<description/>, whose purposes are fairly self-explanatory.
The only ironic part about adding new element sets to allow for content encapsulation is that a smaller component of the markup – attributes – is proving to be more powerful for people worrying about localization. Attributes now allow for any element that houses text to be tagged to identify:
- The source language of the text
- Whether or not it contains a term that should be translated
- The intended directionality of the text.
While new modular element sets may help with organization, attributes such as these allow for both increased developer freedom and seamless localization capabilities.
Translation just got a whole lot easier
The concept of if a particular text block should be translated is huge; now the parsing engines of translation services can get by with filtering markup on one of two attributes: translate and its-term. The former’s purpose is to indicate if a medium-to-large body of text requires translation, and the latter is for indicating terminology definitions within a body of text.
The lang attribute is another simple addition that allows for indicating which source language is contained in an element. Pairing lang with the dir attribute has the potential to leave zero gaps in requirements when a content creator approaches a vendor for localization. The dir attribute, standing for “directionality,” explains whether the source language is right-to-left or vice versa.
A perhaps less obviously named, but just as powerful feature that appeared with HTML5 is the ruby annotation. The elements that the ruby annotation is comprised of allow for specifying the pronunciation of the text the annotation encapsulates. While this is applicable to all languages, it marks the first time that Asian languages have the web support for full coverage of their metadata. Gone are the days of “difficult languages” when performing localization and desktop publishing on web content.

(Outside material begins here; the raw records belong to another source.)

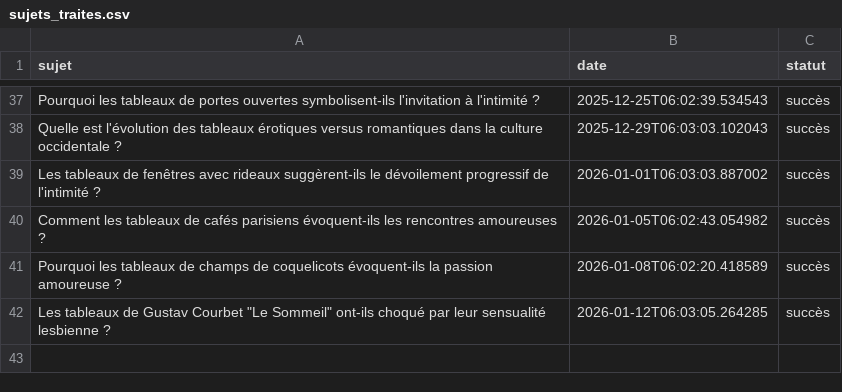
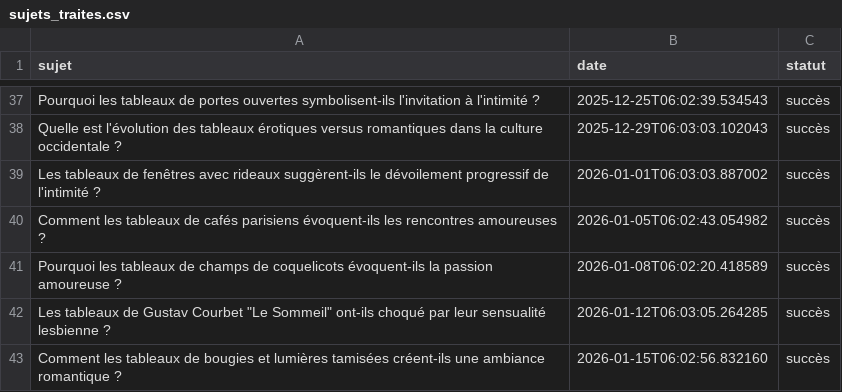
Before and after one commit to Metalosmose21/Saint-valentin-2, a CSV file: sujets_traites.csv, drawn as a sheet; only a part is shown, gaps mark what is left out; the diff names each change by its address in the sheet, - before the commit and + after, or states it on an @@ line.

```diff
--- a/sujets_traites.csv
+++ b/sujets_traites.csv
+row 43: Comment les tableaux de bougies et lumières tamisées créent-ils une ambiance romantique ? | 2026-01-15T06:02:56.832160 | succès
```
Also changed, not shown: sujets.csv.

A tool of revolution
HTML5 is the small and clairvoyant technical change that allowed for a huge step in the right direction in terms of globalizing web content. Beyond being a sturdy addition to a crucial software construct, it has already acted as a tool of revolution in the way companies think of their presence on the Web. Hopefully, over the next three years we will see the frameworks that are leveraging its sleek and lucid API make it easier for brilliant business minds to reach a wider audience with more accurate localization capabilities.